# How to handle generate more data in small data-sets for regression?

I have a logistic regression and decision tree classifiation model with a dataset with 70 data entries, yet only 16 responses have said yes for the response variable. I have 8 covariates.

1. How can i artificially generate more data? Does it make sense to?
2. How can i increase the accuracy with a small data-set? (Penalisations for ex?)

Instead of collecting more data, are there other ways to increase the data-set? For example, i have seen multiple imputation used for missing data, but can i do imputation when there is no missing data to generate more rows for all covariates? I also know of transfer learning in CNNs, but could this perhaps be used to pretrain a regression model?

It would be interesting to know of any statistical methods to generate more data, and perhaps methods to increase accuracy with small datasets, such as would lasso penalties be suitable? Thanks.

No. If you are sampled it, you would have the same data, just duplicated. If you used simulated data, your model would basically learn how to imitate the simulation, rather how to predict what was observed. You cannot generale something out of nothing. You need to either collect more data, or use a a very simple model (e.g. logistic regression with the single feature). If you have strong prior knowledge, you could use it within Bayesian model to augment the data with the prior information.

• But i would need strong prior knowledge of each variable to augment the data right? So i assume it is very difficult to do this.
– jojo
Mar 26, 2022 at 8:55
• @jojo that's correct
– Tim
Mar 26, 2022 at 9:38

To extend Tim's answer (+1) a bit, if you don't have strong prior information, ridge regression and LASSO can be thought of as "Bayes estimates with different priors"; see Section 3.4.3 of The Elements of Statistical Learning.

With your limited data, however, LASSO with cross-validated penalty selection would probably only return 1 or 2 predictors with non-zero coefficients. Furthermore, the particular selected predictors would probably differ if you repeated the process on multiple bootstrapped samples. Ridge regression would lead to highly penalized coefficients for all predictors.

If one predictor is of major interest and you just want to adjust somewhat for the others, you could use this approach, keeping that predictor unpenalized while applying a ridge penalty to the others.
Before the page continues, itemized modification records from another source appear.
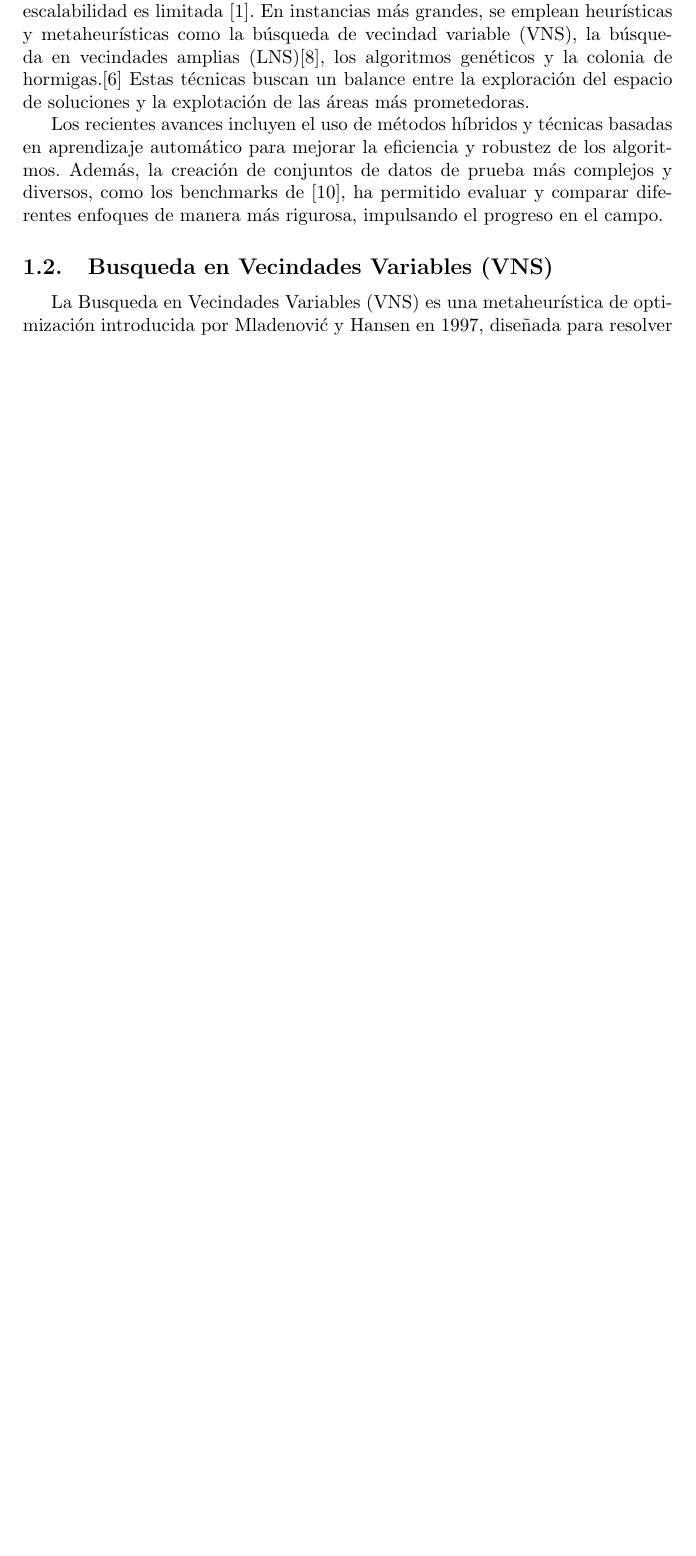
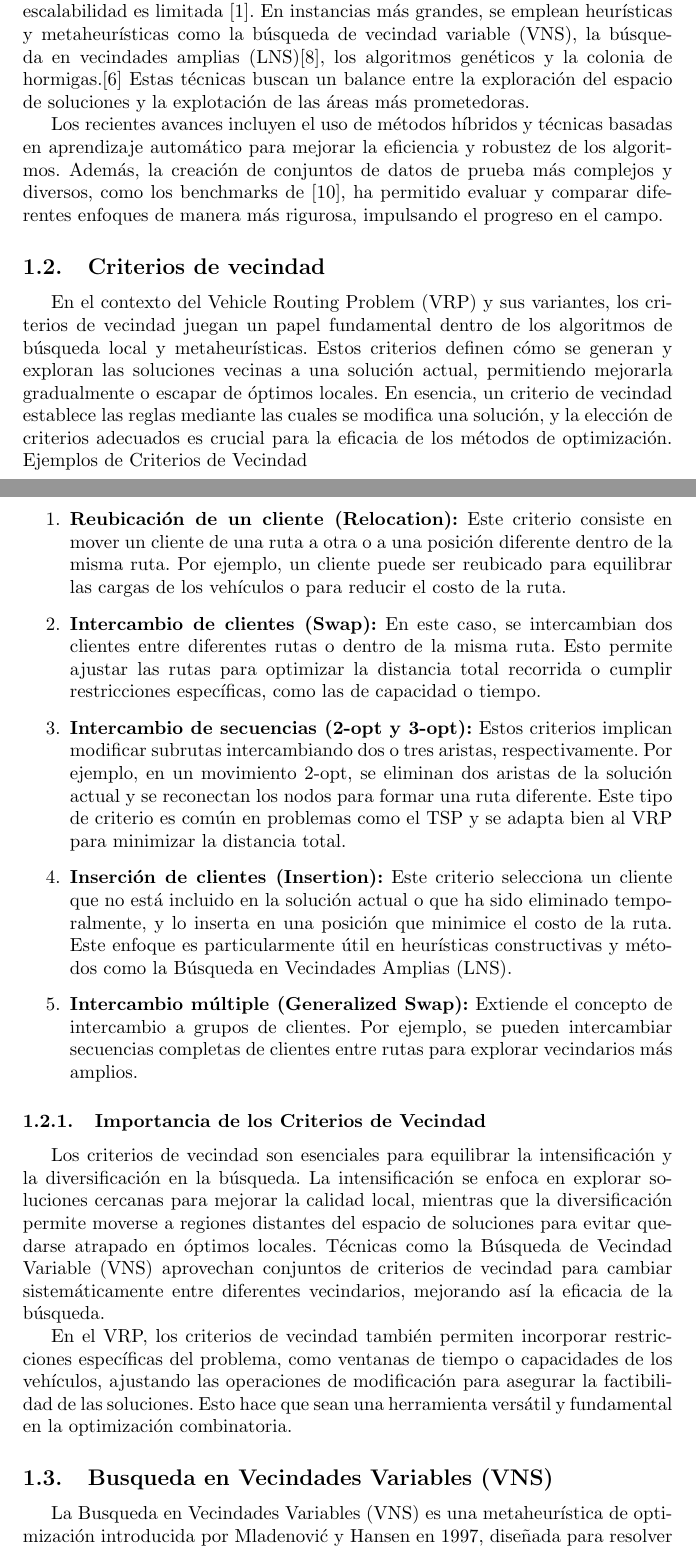
Before and after one commit to MajimK/Tesis, a LaTeX document (documento escrito/Preliminares/Preliminares.tex): part of page 2 of 7 before the commit and two parts of pages 2 and 3 of 8 after it, the two joined at a grey line, cut so that both start at the same text, the shorter picture padded with empty space. Compiled offline with pdfLaTeX.

Commit message:
docs: Preliminares

```diff
--- a/documento escrito/Preliminares/Preliminares.tex
+++ b/documento escrito/Preliminares/Preliminares.tex
@@ -45,6 +45,35 @@ Métodos de Solución
 Dada la complejidad del VRP y sus variantes, se han desarrollado múltiples enfoques para resolverlos. Los métodos exactos, como la programación lineal entera y el branch-and-bound, son efectivos para instancias pequeñas, pero su escalabilidad es limitada \cite{ref5}. En instancias más grandes, se emplean heurísticas y metaheurísticas como la búsqueda de vecindad variable (VNS), la búsqueda en vecindades amplias (LNS)\cite{ref4}, los algoritmos genéticos y la colonia de hormigas.\cite{ref7} Estas técnicas buscan un balance entre la exploración del espacio de soluciones y la explotación de las áreas más prometedoras.
 
 Los recientes avances incluyen el uso de métodos híbridos y técnicas basadas en aprendizaje automático para mejorar la eficiencia y robustez de los algoritmos. Además, la creación de conjuntos de datos de prueba más complejos y diversos, como los benchmarks de \cite{ref10}, ha permitido evaluar y comparar diferentes enfoques de manera más rigurosa, impulsando el progreso en el campo.
+
+\subsection{Criterios de vecindad}
+
+En el contexto del Vehicle Routing Problem (VRP) y sus variantes, los criterios de vecindad juegan un papel fundamental dentro de los algoritmos de búsqueda local y metaheurísticas. Estos criterios definen cómo se generan y exploran las soluciones vecinas a una solución actual, permitiendo mejorarla gradualmente o escapar de óptimos locales. En esencia, un criterio de vecindad establece las reglas mediante las cuales se modifica una solución, y la elección de criterios adecuados es crucial para la eficacia de los métodos de optimización.
+Ejemplos de Criterios de Vecindad
+\begin{enumerate}
+\item
+    \textbf{Reubicación de un cliente (Relocation):}
+    Este criterio consiste en mover un cliente de una ruta a otra o a una posición diferente dentro de la misma ruta. Por ejemplo, un cliente puede ser reubicado para equilibrar las cargas de los vehículos o para reducir el costo de la ruta.
+\item
+    \textbf{Intercambio de clientes (Swap):}
+    En este caso, se intercambian dos clientes entre diferentes rutas o dentro de la misma ruta. Esto permite ajustar las rutas para optimizar la distancia total recorrida o cumplir restricciones específicas, como las de capacidad o tiempo.
+\item
+    \textbf{Intercambio de secuencias (2-opt y 3-opt):}
+    Estos criterios implican modificar subrutas intercambiando dos o tres aristas, respectivamente. Por ejemplo, en un movimiento 2-opt, se eliminan dos aristas de la solución actual y se reconectan los nodos para formar una ruta diferente. Este tipo de criterio es común en problemas como el TSP y se adapta bien al VRP para minimizar la distancia total.
+\item
+    \textbf{Inserción de clientes (Insertion):}
+    Este criterio selecciona un cliente que no está incluido en la solución actual o que ha sido eliminado temporalmente, y lo inserta en una posición que minimice el costo de la ruta. Este enfoque es particularmente útil en heurísticas constructivas y métodos como la Búsqueda en Vecindades Amplias (LNS).
+\item
+    \textbf{Intercambio múltiple (Generalized Swap):}
+    Extiende el concepto de intercambio a grupos de clientes. Por ejemplo, se pueden intercambiar secuencias completas de clientes entre rutas para explorar vecindarios más amplios.
+\end{enumerate}
+
+\subsubsection{Importancia de los Criterios de Vecindad}
+
+Los criterios de vecindad son esenciales para equilibrar la intensificación y la diversificación en la búsqueda. La intensificación se enfoca en explorar soluciones cercanas para mejorar la calidad local, mientras que la diversificación permite moverse a regiones distantes del espacio de soluciones para evitar quedarse atrapado en óptimos locales. Técnicas como la Búsqueda de Vecindad Variable (VNS) aprovechan conjuntos de criterios de vecindad para cambiar sistemáticamente entre diferentes vecindarios, mejorando así la eficacia de la búsqueda.
+
+En el VRP, los criterios de vecindad también permiten incorporar restricciones específicas del problema, como ventanas de tiempo o capacidades de los vehículos, ajustando las operaciones de modificación para asegurar la factibilidad de las soluciones. Esto hace que sean una herramienta versátil y fundamental en la optimización combinatoria.
+
 \subsection{Busqueda en Vecindades Variables (VNS)}
 
 La Busqueda en Vecindades Variables (VNS) es una metaheurística de optimización introducida por Mladenović y Hansen en 1997, diseñada para resolver problemas de optimización combinatoria y global mediante la exploración sistemática de múltiples vecindarios en el espacio de soluciones. A diferencia de otros métodos de búsqueda local, que suelen trabajar con un único vecindario, VNS se basa en la idea de que cambiar dinámicamente entre diferentes estructuras de vecindad permite escapar de óptimos locales y explorar de manera más efectiva el espacio de soluciones. Este enfoque ha demostrado ser particularmente efectivo en problemas NP-duros, como el Vehicle Routing Problem (VRP) y sus variantes.
```
Also changed, not shown: 1 other file.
Transfer learning can't handle small sample. U could try random undersampling, oversampling or SMOTE to balance the response variable. Here is the best book for this kinda situation:

https://www.amazon.com/Learning-Imbalanced-Data-Alberto-Fern%C3%A1ndez/dp/3319980734